Twenty Roman graves have been located so far near the shoreline in the northern Gaza and the team expect to unearth 80 in total within the 50-square-metre cemetery.
A 2,000-year-old Roman cemetery containing at least 20 ornately decorated graves has been uncovered near the shoreline in the northern Gaza.
The antiquities ministry on Thursday called it the most important local discovery of the past decade.
Gaza is rich with antiquities having been an important trading spot for many civilisations, from as far back as the ancient Egyptians and the Philistines depicted in the Bible, through the Roman empire and the crusades.
Ruins discovered there include the remains of a siege by Alexander the Great as well as a Mongol invasion.
Twenty Roman graves have been located so far and the team expect to unearth 80 in total within the 50-square-metre cemetery. Only two graves have been opened, one contained skeletal remains and some clay jars.
Because of the shape of the graves and the relatively ornate decorations, they likely belonged to "senior ranking people" in the Roman empire during the first century, said Jamal Abu Rida, director-general of Gaza's Ministry of Tourism and Antiquities.
Unlike Muslim graves from later periods that face north to south, the Roman graves lie east to west, he said.
"We have made several discoveries in the past, this is the most important archaeological discovery in the past 10years," said Abu Rida.
The area is closed off to journalists and the public while the site is organised and made safe for visitors, the ministry said.
The site, which is being supervised by a French team of experts, was found by a construction crew working on an Egyptian-funded housing project.
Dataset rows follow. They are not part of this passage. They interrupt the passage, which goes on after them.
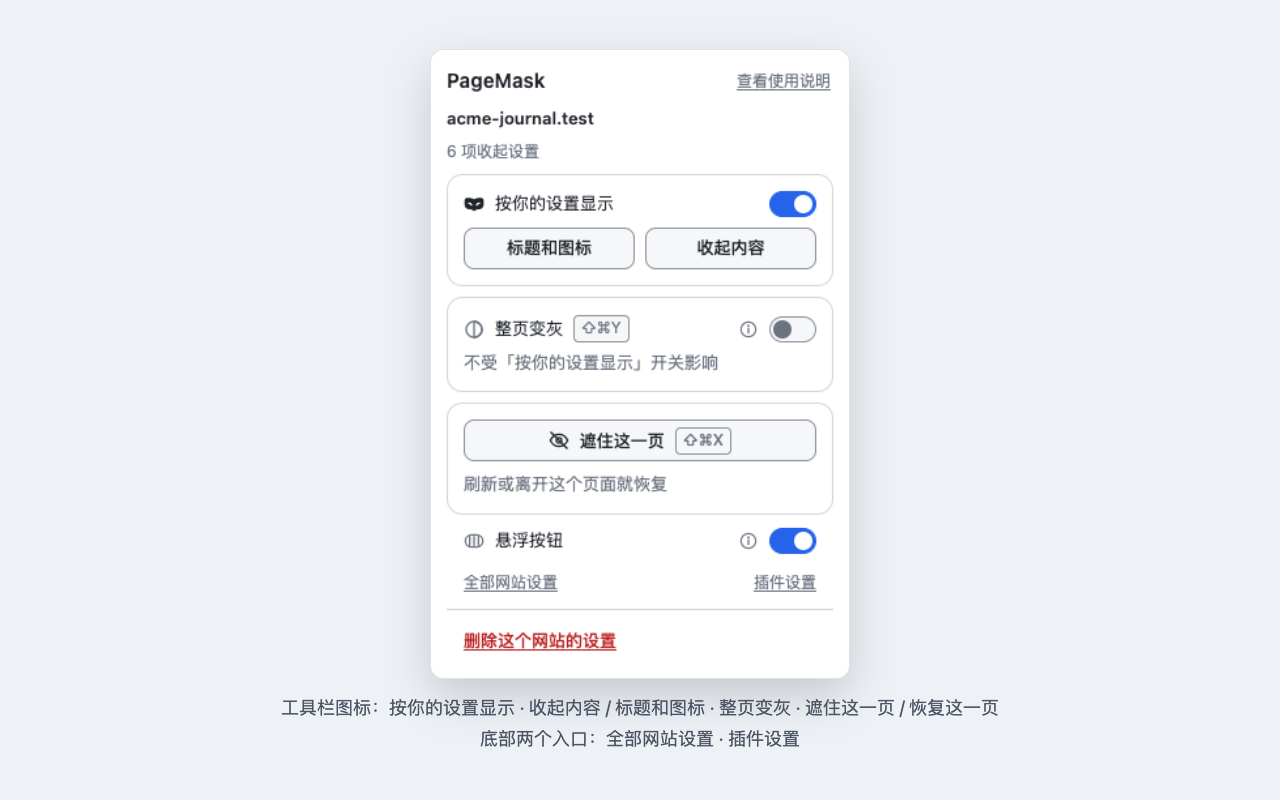
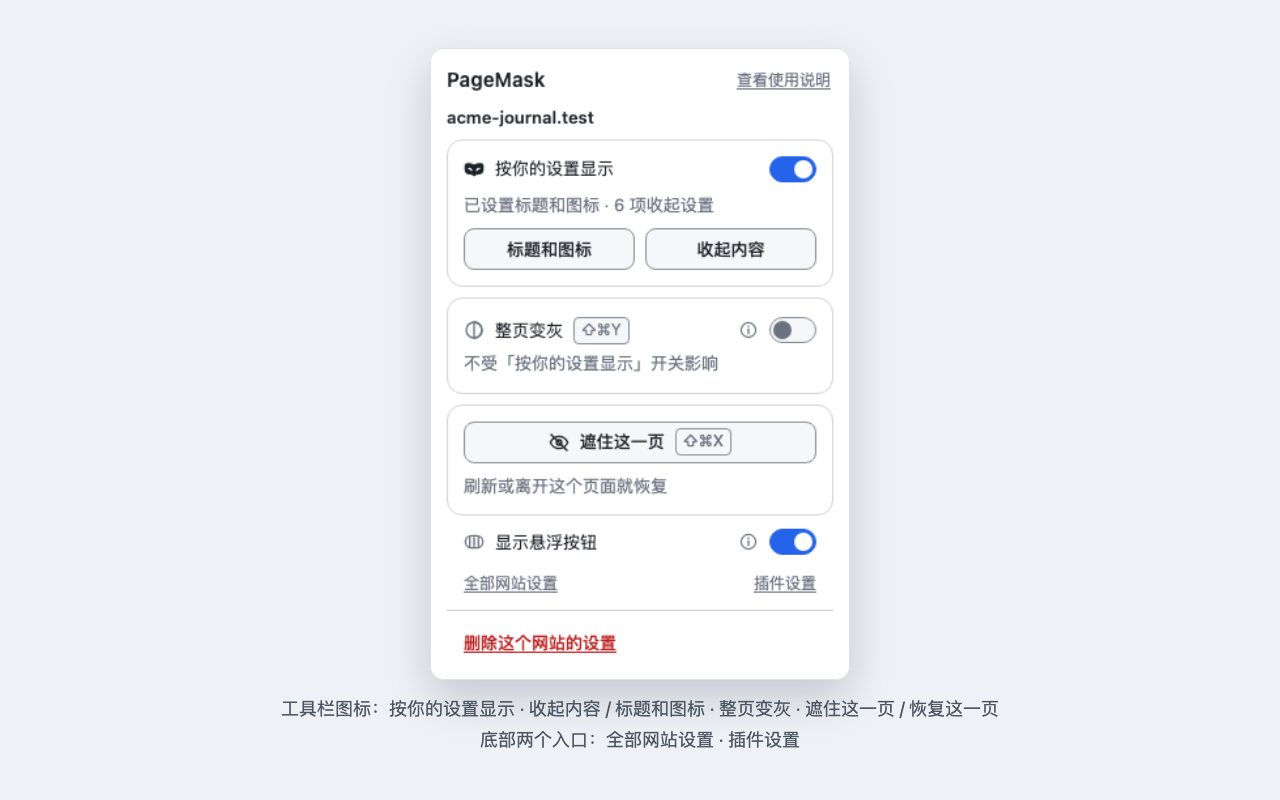
docs(release): 升 1.0.10 并同步对外材料（#253）
- CHANGELOG 中英条目：文案与交互全量收口、对外材料审查、门禁结果
- README：安装改为 Releases zip 优先（未上架时不用编译），已知限制改白话，商店状态如实写
- 落地页：安装说明如实写「还没上架」；更新日志页重新生成
- 商店材料：详细描述去掉内部叫法「幕布」、英文补「快捷键」；版本口径 / 版本历史 / 测试计数同步 1.0.10；截图 4 按 1.0.10 构建重拍
- DEVLOG 记录本轮取舍：注释修复不发版 vs 界面文案变化发版

验证：compile、897 单测、十二脚本 E2E、check:docs / check:package 全过

diff --git a/CHANGELOG.md b/CHANGELOG.md
@@ -5,6 +5,56 @@
 This file follows [Keep a Changelog](https://keepachangelog.com/en/1.1.0/) and [Semantic Versioning](https://semver.org/).
 Under each version, the Chinese and English sections correspond item by item.
 
+## [1.0.10] - 2026-11-18
+
+界面文案与交互的全量收口（#252），以及随版本发布的对外材料审查（#253）。功能与权限集合不变。
+
+### 中文
+
+#### 改动
+
+- **弹窗与站点设置页改为「配置摘要」（#252）**：开关下面那行现在把开关管的三样一起说——「已设置标题和图标 · 6 项收起设置」。只改过标题的网站也会如实写「已设置标题和图标」；三样都没设置时，整行换成「还没有设置标题、图标和收起内容，打开后页面不变」，不再只有一句「打开后页面不变」让人猜原因。待授权时摘要临时回到站名下面（面具卡还没出现）
+- **设置页保存后不再静默（#252，ADR-0021）**：在站点设置页改过标题或图标、而「按你的设置显示」关着时，卡内当场问「已保存；「按你的设置显示」还关着，现在打开吗？」，给「先保持原样 / 现在打开」两个出口；不弹窗、不挡继续编辑。弹窗进入的单步表单仍是「编辑 → 保存 / 退出」，两套保存模型各自保留
+- **向导退出提示按流程说后果（#252）**：「收起内容」流程说「页面回到上次保存的收起设置」；「标题和图标」流程说「标签页回到上次保存的标题和图标」。原来两条都提标签页标题，而标题流程并没有动页面
+- **死路都补下一步（#252）**：未设置站点提示补「从下面任选一项开始」；受限页面与快捷键被挡的每条原因补「换一个普通网页再试」（本地文件是「打开网上的页面再试」）；导入文件不对补「请换一个文件再试」；删除站点 / 恢复内容确认框写明「删掉后不能撤销」，可重设的标题和图标恢复不写
+- **导入空文件不再自相矛盾（#252）**：合法但没有网站设置的文件，原来被说成「不是 PageMask 导出的设置文件」；现在是独立一句「这个文件里没有能导入的网站设置，本机的数据没有改动，请换一个文件再试」
+- **首次引导（#252）**：第 3 步一大段拆成一句说明 + 三条要点；「跳过引导」从说明文字中间挪到右上角、与标题同基线
+- **用词统一（#252）**：标签页「名字 / 样子」回到「标签页标题」；「网站本来」改「网站原来」；悬浮按钮开关标签写「显示悬浮按钮」；标题与图标卡的条件句同构
+
+#### 文档与商店材料
+
+- **README 中英（#253）**：安装改为先装 Releases 的 zip（商店未上架时不用编译），源码构建归到开发者；已知限制改用「嵌在页面里的另一层页面 / 组件内部区域」的白话
+- **落地页（#253）**：安装说明如实写「还没上架」；更新日志页从本文件重新生成
+- **商店材料（#253）**：详细描述去掉内部叫法「幕布」，直接写「遮住这一页」；英文侧补齐漏掉的「快捷键」；版本口径与版本历史同步 1.0.10，截图 4 按 1.0.10 构建重拍（配置摘要入图，开关名改为「显示悬浮按钮」）
+
+#### 面向审阅者
+
+- 功能与权限集合与 1.0.9 完全一致（`storage` / `scripting` / `activeTab` + 按站点可选主机权限），安装时不授予任何站点；本轮只改界面文案、提示位置与两处问答流程
+- 门禁：编译、单测 897 项（58 文件）、E2E 十二脚本全绿（1.0.10 构建实测）、`check:docs` / `check:package` 通过
+
+### English
+
+#### Changes
+
+- **The popup and the site settings page now show a settings summary (#252)**: the line under the main switch names everything the switch controls — "Title & icon set · 6 items set to hide". A site with only a title now says "Title & icon set" instead of "Nothing set to hide"; when none of the three is set, the line becomes "No title, icon or hidden items yet — the page stays as it is", so the result is no longer left without a reason. While access is pending, the summary temporarily sits under the site name (the mask card isn't drawn yet)
+- **Saving on the settings page no longer falls silent (#252, ADR-0021)**: after a title or icon is saved while "Show this site your way" is off, the card asks "Saved. The switch is still off — turn it on now?" with "Keep as is" / "Turn on now". No modal, and editing continues freely. The single-step form opened from the popup keeps edit → save / exit; both save models remain
+- **The wizard's exit message now states what each flow restores (#252)**: the hide-items flow says "the page returns to the last saved hidden items"; the title-and-icon flow says "the tab returns to the last saved title and icon". Both used to mention the tab title, even though the title flow never touched the page
+- **Dead ends now say what to do next (#252)**: the unconfigured-site hint adds "start with either option below"; every limited-page reason and every blocked-shortcut notice adds "Try a normal web page" (local files say "Open a page on the web instead"); import errors add "Choose another file"; the delete-site and restore-content dialogs state "This can't be undone", while the redoable title/icon restore does not
+- **An empty but valid import no longer contradicts itself (#252)**: a file with no site settings used to be reported as "not a settings file exported by PageMask"; it now has its own message — "This file has no site settings to import, so nothing on this computer was changed. Choose another file"
+- **Onboarding (#252)**: step 3's wall of text is now one sentence plus three bullet points; "Skip" moved from the middle of the description to the top right, on the title's baseline
+- **Wording unified (#252)**: "name / look" of a tab is back to "tab title"; "originally" replaces "actually" for the site's own title; the floating-button switch reads "Show floating button"; the two condition sentences in the title and icon card share one pattern
+
+#### Docs and store listing
+
+- **README, both languages (#253)**: install now starts with the Releases zip (no build needed while the store listing is pending), with the source build under developers; known limitations use plain words ("an embedded page / a widget's internal area")
+- **Landing page (#253)**: the install note now says the store version isn't live yet; the changelog page is regenerated from this file
+- **Store listing (#253)**: the detailed description drops the internal name "Curtain" and says "Cover this page"; the English side now lists shortcuts too; version references and the version history are on 1.0.10, and screenshot 4 is re-shot on the 1.0.10 build (the summary is now in the picture, and the switch reads "Show floating button")
+
+#### For reviewers
+
+- Features and the permission set are identical to 1.0.9 (`storage` / `scripting` / `activeTab` + optional per-site host permissions); nothing is granted at install time. This round changes interface copy, hint placement and two question-and-answer flows only
+- Gates: compile, 897 unit tests (58 files), all twelve E2E scripts green (measured on the 1.0.10 build), `check:docs` / `check:package` pass
+
 ## [1.0.9] - 2026-11-18
 
 第九轮对抗扫发现的两处小修正。功能与权限集合不变。
@@ -1912,6 +1962,7 @@ First review round (installed build: reviewed on the reviewer's machine, never p
 [0.9.5]: https://github.com/cherishfall/page-mask/compare/v0.9.4...v0.9.5
 [0.9.6]: https://github.com/cherishfall/page-mask/compare/v0.9.5...v0.9.6
 [0.9.7]: https://github.com/cherishfall/page-mask/compare/v0.9.6...v0.9.7
+[1.0.10]: https://github.com/cherishfall/page-mask/compare/v1.0.9...v1.0.10
 [1.0.9]: https://github.com/cherishfall/page-mask/compare/v1.0.8...v1.0.9
 [1.0.8]: https://github.com/cherishfall/page-mask/compare/v1.0.7...v1.0.8
 [1.0.7]: https://github.com/cherishfall/page-mask/compare/v1.0.6...v1.0.7

diff --git a/README.md b/README.md
@@ -31,15 +31,17 @@
 
 ### 已知限制
 
-- 不支持 `chrome://` 内部页、本地文件与 Chrome 商店页面；iframe 与 shadow DOM **内部**的元素暂不可选（外层容器可以）
+- 不支持 `chrome://` 内部页、本地文件与 Chrome 商店页面；网页里嵌入的另一层页面（iframe）和组件内部区域（shadow DOM）暂时点不了，外层容器可以
 - 「整页变灰」只是去色（不省流量、不代替广告拦截）；「遮住这一页」只挡眼睛不挡输入
 
 ### 安装
 
-商店版本审核中，通过后这里会补上安装链接。源码安装需 Chrome 116+：
+Chrome 应用商店还没上架。现在可以直接装 Releases 里的 zip，不用编译（需要 Chrome 116 或更高）：
 
-1. 克隆本仓库 → `npm ci && npm run build`
-2. 打开 `chrome://extensions` → 开启「开发者模式」→「加载已解压的扩展程序」→ 选择 `.output/chrome-mv3`
+1. 到 [Releases](https://github.com/cherishfall/page-mask/releases/latest) 下载最新的 `page-mask-*-chrome.zip`，解压到一个固定的空文件夹（升级时覆盖同一个文件夹）
+2. 打开 `chrome://extensions` → 开启「开发者模式」→「加载已解压的扩展程序」→ 选择解压出来的文件夹
+
+从源码构建：`npm ci && npm run build`（Node ≥ 22.13），然后在上一步选择 `.output/chrome-mv3`。
 
 **升级**：覆盖到同一目录后到 `chrome://extensions` 点刷新，设置不丢（换文件夹 = 换身份 = 清空，所有扩展都这样）。
 
@@ -95,15 +97,17 @@ Details, usage and FAQ live on the [landing page](https://cherishfall.github.io/
 
 ### Known limitations
 
-- Not supported: `chrome://` pages, local files, the Chrome Web Store; elements **inside** iframes and shadow DOM can't be picked yet (their containers can)
+- Not supported: `chrome://` pages, local files, the Chrome Web Store; elements **inside** an embedded page (iframe) or a widget's internal area (shadow DOM) can't be picked yet — their containers can
 - Whole-page gray only removes color (no data saved, not an ad blocker); the cover blinds but doesn't block input
 
 ### Install
 
-The store listing is under review; a store link will appear here once it passes. Building from source needs Chrome 116+:
+The Chrome Web Store listing isn't live yet. For now, install the zip from Releases — no build step (Chrome 116 or later):
 
-1. Clone this repo → `npm ci && npm run build`
-2. Open `chrome://extensions` → enable Developer mode → **Load unpacked** → select `.output/chrome-mv3`
+1. Download the latest `page-mask-*-chrome.zip` from [Releases](https://github.com/cherishfall/page-mask/releases/latest) and unzip it into a fixed, empty folder (overwrite that same folder for upgrades)
+2. Open `chrome://extensions` → enable Developer mode → **Load unpacked** → select the unzipped folder
+
+Building from source: `npm ci && npm run build` (Node ≥ 22.13), then select `.output/chrome-mv3` in step 2.
 
 **Upgrading**: overwrite the same folder and hit reload on `chrome://extensions` — settings survive (a new folder means a new identity and a clean slate; that's true for every extension).
 

diff --git a/docs/dev/DEVLOG.md b/docs/dev/DEVLOG.md
@@ -2,6 +2,16 @@
 
 按时间倒序记录开发过程中的关键事件、超出 `docs/design.md` 范围的临时决策及其理由。正式的架构决策写 `docs/adr/`，这里只记过程。
 
+## 1.0.10（2026-11-18）：文案与交互全量收口 + 对外材料审查
+
+用户对 1.0.9 的主要不满集中在文案、提示语与不统一的交互，拍板全量收口。本轮先做界面（#252），再用同一套原则审对外材料（#253）。注意：第十轮终验原定「注释修复不发新版本号」，本轮因界面文案实际变化而升 1.0.10，与当时的判断不冲突。
+
+- **配置摘要（#252）**：弹窗面具卡与站点设置页页头共用 `hasTitleIcon` / `hasSwitchEffect`（`core/site-state.ts`），摘要把开关管的三样一起报；三样全空用完整说明，摘掉重复的「还没有收起设置」。依据 Material 3 supporting text、Apple HIG 分组脚注、格式塔邻近。
+- **两套保存模型并存（ADR-0021）**：设置页自动保存后，开关关着时卡内问「现在打开吗」；不弹窗、不挡编辑。弹窗单步表单保持编辑 → 保存 / 退出。
+- **死路补下一步**：未设置站点、受限页面、快捷键被挡、导入错误、删除 / 恢复确认；守门 `tests/copy-guidance.test.ts`。
+- **对外材料（#253）**：README 安装改为 Releases zip 优先（商店未上架时不用编译）；落地页安装状态如实写；商店描述去掉内部叫法「幕布」；截图 4 按 1.0.10 构建重拍。
+- **门禁**：compile、单测 897 项（58 文件）、E2E 十二脚本（1.0.10 构建实测）、check:docs / check:package 全绿。
+
 ## 第十轮终验（2026-11-18）：循环收敛，零开放发现，停
 
 聚焦验证 #249/#250 + 三版累计（fc1c776..69c0df6，27 文件）整体核对 + 发版面核对。唯一发现是 draft-tracker 三处同义注释漏改（#251，低，纯注释），已修——**该修复不改变包内容（注释在压缩产物中被剥离，产物与 1.0.9 逐字节相同），故不发新版本号**：发版的语义是包内容变化，字节级相同的 1.0.10 会污染版本历史。其余全绿：#249 的「重启后旧键必不可能复活」论断经会话恢复场景核实成立（恢复标签页是新文档新 documentId，组合键不可能匹配）；三版累计无调用点遗漏、无导出悬空、无注释漂移（#251 修后）；门禁 compile / 881 单测 / check:docs / check:package 全过；tag v1.0.9、Release 资产、CHANGELOG 三条 compare 链接、商店材料版本口径全部一致。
When they came upon some of the cemetery's large, ancient bricks, they stopped work and called in the archaeologists.
Gaza is run by the Palestinian Islamist group Hamas, which has fought four wars with Israel since 2008.
The conflict has crippled the local economy and authorities usually engage international groups to help excavate and preserve archaeological findings, said Abu Rida.